Committed relationships, such as marriages, are bedrock institutions of our society. When these relationships are healthy, they provide us with joy, contentment, stability, connection, and opportunities for personal growth. But, unfortunately, not all such intimate relationships become, and remain, healthy for both partners. Continuing with our series, we will discuss today some additional warning signs, or bad omens, for marriages.

According to Sonja Lyubomirsky, Ph.D., Social Psychologist at the University of California, Riverside, and author of “The How of Happiness: A Scientific Approach to Getting the Life You Want,” being married is correlated with being happy: married people are more happy than unmarried people are1. And so, trouble in a marriage may manifest in the early stages as a state of uneasiness, dissatisfaction, or chronic unhappiness.
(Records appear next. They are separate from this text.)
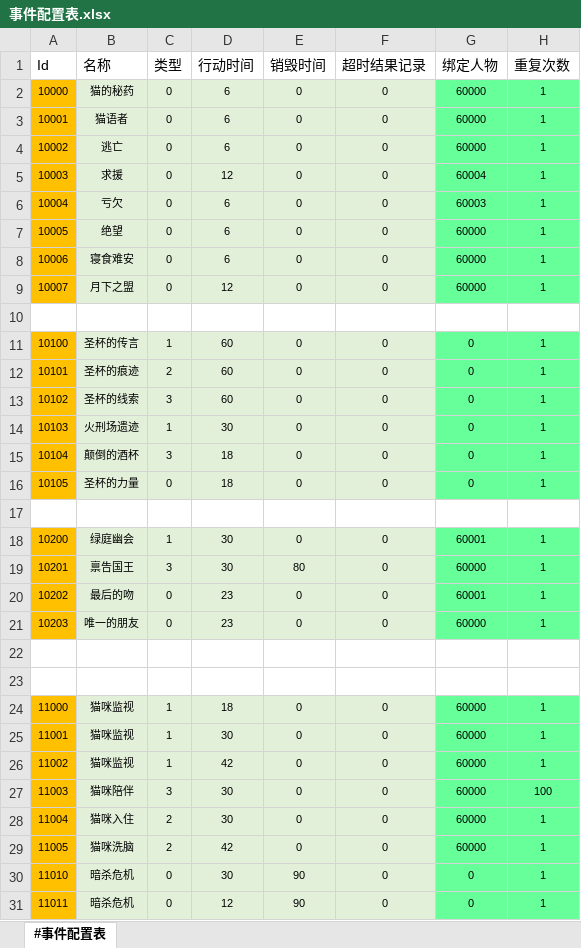
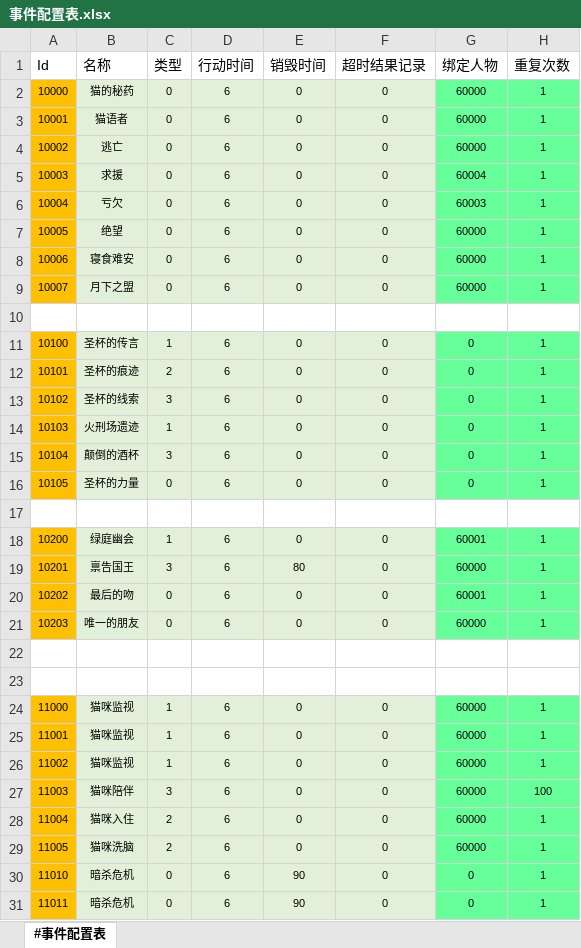
Before and after one commit to RadiumLZhang/Free-Casonry, an Excel workbook: ExcelConfig/pbjson/excel/事件配置表.xlsx, sheet #事件配置表, drawn as a sheet; only a part is shown; values as stored, in another font and other column widths than the file's, no borders; the diff covers the shown part only; the diff names each change by its address in the sheet, - before the commit and + after, or states it on an @@ line.

```diff
--- a/ExcelConfig/pbjson/excel/事件配置表.xlsx (sheet #事件配置表)
+++ b/ExcelConfig/pbjson/excel/事件配置表.xlsx (sheet #事件配置表)
-D5 (行动时间): 12
+D5 (行动时间): 6
-D9 (行动时间): 12
+D9 (行动时间): 6
-D11:D13 (行动时间): 60
+D11:D13 (行动时间): 6
-D14 (行动时间): 30
+D14 (行动时间): 6
-D15:D16 (行动时间): 18
+D15:D16 (行动时间): 6
-D18:D19 (行动时间): 30
+D18:D19 (行动时间): 6
-D20:D21 (行动时间): 23
+D20:D21 (行动时间): 6
-D24 (行动时间): 18
+D24 (行动时间): 6
-D25 (行动时间): 30
+D25 (行动时间): 6
-D26 (行动时间): 42
+D26 (行动时间): 6
-D27:D28 (行动时间): 30
+D27:D28 (行动时间): 6
-D29 (行动时间): 42
+D29 (行动时间): 6
-D30 (行动时间): 30
+D30 (行动时间): 6
-D31 (行动时间): 12
+D31 (行动时间): 6
```
Also changed, not shown: 151 edited cells elsewhere in this sheet, ExcelConfig/pbjson/excel/猫咪信息表.xlsx, 3 other files.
This may or may not be accompanied by the feeling that there is no value in the marriage.

These feelings may result from something as benign as a gradual drifting apart of the parties, or, something more malignant, such as some form of abuse2. Or, the feelings may arise in other ways that are instrumental in a spouse’s coming to feel unvalued, unappreciated, untrusted, constantly questioned or criticized. In any of those cases, the lack of an underlying happiness and satisfaction is a signal that the marriage is in trouble.

When one or both partners begin to feel dissatisfied with the marriage, then it is important for those feelings to be addressed. If the spouses’ talking-out the causes of the unhappiness or dissatisfaction does not seem to resolve the problem(s), then enlisting the help of a professional may be beneficial. While it might feel pointless or hopeless to try to further work on the lack of meaningful connection at this point, it is worth noting that if the partners can look back and remember good times, then, according to Susan Heitler Ph.D., the marriage, or other committed relationship, can be saved and strengthened.
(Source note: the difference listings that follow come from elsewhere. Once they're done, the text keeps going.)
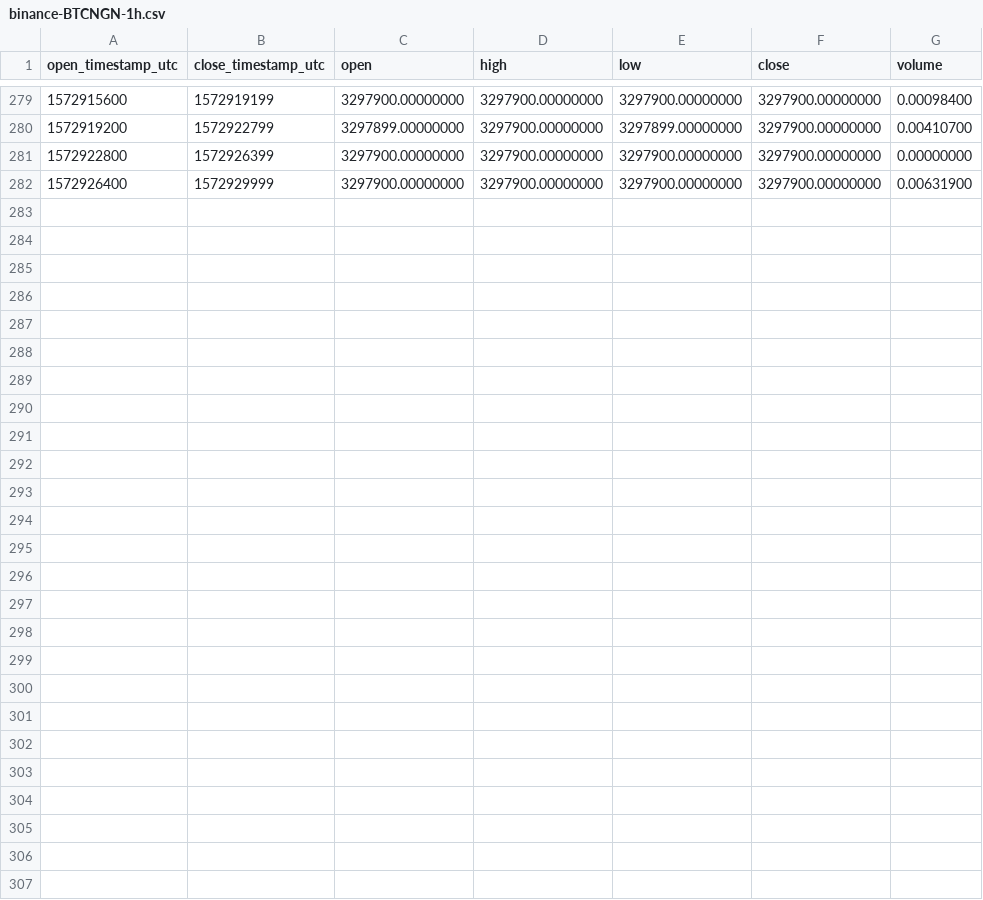
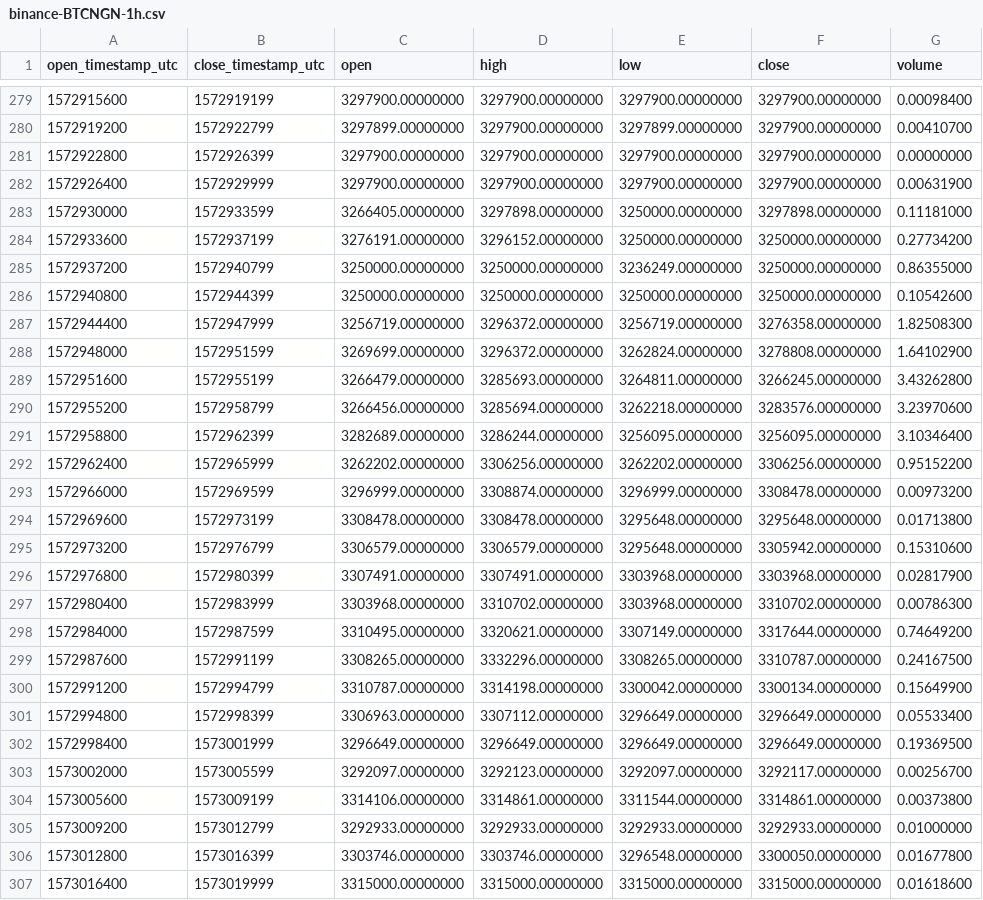
Before and after one commit to cryptobigbro/binance-BTCNGN, a CSV file: binance-BTCNGN-1h.csv, drawn as a sheet; only a part is shown, gaps mark what is left out; the diff names each change by its address in the sheet, - before the commit and + after, or states it on an @@ line.

Commit message:
Update OHLCV data.

```diff
--- a/binance-BTCNGN-1h.csv
+++ b/binance-BTCNGN-1h.csv
+row 283: 1572930000 | 1572933599 | 3266405.00000000 | 3297898.00000000 | 3250000.00000000 | 3297898.00000000 | 0.11181000
+row 284: 1572933600 | 1572937199 | 3276191.00000000 | 3296152.00000000 | 3250000.00000000 | 3250000.00000000 | 0.27734200
+row 285: 1572937200 | 1572940799 | 3250000.00000000 | 3250000.00000000 | 3236249.00000000 | 3250000.00000000 | 0.86355000
+row 286: 1572940800 | 1572944399 | 3250000.00000000 | 3250000.00000000 | 3250000.00000000 | 3250000.00000000 | 0.10542600
+row 287: 1572944400 | 1572947999 | 3256719.00000000 | 3296372.00000000 | 3256719.00000000 | 3276358.00000000 | 1.82508300
+row 288: 1572948000 | 1572951599 | 3269699.00000000 | 3296372.00000000 | 3262824.00000000 | 3278808.00000000 | 1.64102900
+row 289: 1572951600 | 1572955199 | 3266479.00000000 | 3285693.00000000 | 3264811.00000000 | 3266245.00000000 | 3.43262800
+row 290: 1572955200 | 1572958799 | 3266456.00000000 | 3285694.00000000 | 3262218.00000000 | 3283576.00000000 | 3.23970600
+row 291: 1572958800 | 1572962399 | 3282689.00000000 | 3286244.00000000 | 3256095.00000000 | 3256095.00000000 | 3.10346400
+row 292: 1572962400 | 1572965999 | 3262202.00000000 | 3306256.00000000 | 3262202.00000000 | 3306256.00000000 | 0.95152200
+row 293: 1572966000 | 1572969599 | 3296999.00000000 | 3308874.00000000 | 3296999.00000000 | 3308478.00000000 | 0.00973200
+row 294: 1572969600 | 1572973199 | 3308478.00000000 | 3308478.00000000 | 3295648.00000000 | 3295648.00000000 | 0.01713800
+row 295: 1572973200 | 1572976799 | 3306579.00000000 | 3306579.00000000 | 3295648.00000000 | 3305942.00000000 | 0.15310600
+row 296: 1572976800 | 1572980399 | 3307491.00000000 | 3307491.00000000 | 3303968.00000000 | 3303968.00000000 | 0.02817900
+row 297: 1572980400 | 1572983999 | 3303968.00000000 | 3310702.00000000 | 3303968.00000000 | 3310702.00000000 | 0.00786300
+row 298: 1572984000 | 1572987599 | 3310495.00000000 | 3320621.00000000 | 3307149.00000000 | 3317644.00000000 | 0.74649200
+row 299: 1572987600 | 1572991199 | 3308265.00000000 | 3332296.00000000 | 3308265.00000000 | 3310787.00000000 | 0.24167500
+row 300: 1572991200 | 1572994799 | 3310787.00000000 | 3314198.00000000 | 3300042.00000000 | 3300134.00000000 | 0.15649900
+row 301: 1572994800 | 1572998399 | 3306963.00000000 | 3307112.00000000 | 3296649.00000000 | 3296649.00000000 | 0.05533400
+row 302: 1572998400 | 1573001999 | 3296649.00000000 | 3296649.00000000 | 3296649.00000000 | 3296649.00000000 | 0.19369500
+row 303: 1573002000 | 1573005599 | 3292097.00000000 | 3292123.00000000 | 3292097.00000000 | 3292117.00000000 | 0.00256700
+row 304: 1573005600 | 1573009199 | 3314106.00000000 | 3314861.00000000 | 3311544.00000000 | 3314861.00000000 | 0.00373800
+row 305: 1573009200 | 1573012799 | 3292933.00000000 | 3292933.00000000 | 3292933.00000000 | 3292933.00000000 | 0.01000000
+row 306: 1573012800 | 1573016399 | 3303746.00000000 | 3303746.00000000 | 3296548.00000000 | 3300050.00000000 | 0.01677800
+row 307: 1573016400 | 1573019999 | 3315000.00000000 | 3315000.00000000 | 3315000.00000000 | 3315000.00000000 | 0.01618600
```
Also changed, not shown: binance-BTCNGN-1d.csv, 1 other file.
Importantly, the American Association for Marriage and Family Therapy reports that most couples who have attended marriage counseling report high levels of satisfaction with the process. While marriage counseling requires each partner to work on himself or herself (rather than just blame the other spouse, and wish for his or her change), the end result can be the satisfaction, fulfillment, and happiness that flow from a happy, healthy marriage. Given as much marriage counseling is often worth doing, for those spouses who have not already given-up on their marriage.

Previously, I wrote about When to Consider Divorce (part 1), and noted that “[m]arriages are worth fighting for when they support us and our spouses…. If the spouses are committed enough to address [their] issues, then the marriage is worth fighting for.” You will find a discussion of some bad omens for a marriage in that earlier writing, so you might want to check it out.
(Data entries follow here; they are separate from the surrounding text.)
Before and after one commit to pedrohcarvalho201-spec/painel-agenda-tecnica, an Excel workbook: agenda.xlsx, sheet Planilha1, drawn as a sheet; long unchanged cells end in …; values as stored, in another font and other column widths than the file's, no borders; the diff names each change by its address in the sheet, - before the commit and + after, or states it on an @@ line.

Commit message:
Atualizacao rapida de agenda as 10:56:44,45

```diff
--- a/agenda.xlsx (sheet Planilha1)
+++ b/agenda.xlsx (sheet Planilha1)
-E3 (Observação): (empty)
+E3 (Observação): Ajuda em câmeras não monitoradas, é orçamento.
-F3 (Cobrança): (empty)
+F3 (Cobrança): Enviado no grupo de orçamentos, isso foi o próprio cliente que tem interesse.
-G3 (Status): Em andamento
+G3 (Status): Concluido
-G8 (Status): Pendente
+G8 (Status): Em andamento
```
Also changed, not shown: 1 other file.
1 It is also true that happy people tend to attract the types of partners with whom they might build a long-term, satisfying relationship

2 Abuse is not always physical; and, other forms of abuse can be just as damaging, or more so, than physical abuse is.

Copyright © 2024 Heiman Law Firm. All Rights Reserved. Website by Butler I. T. and Higher ADvantage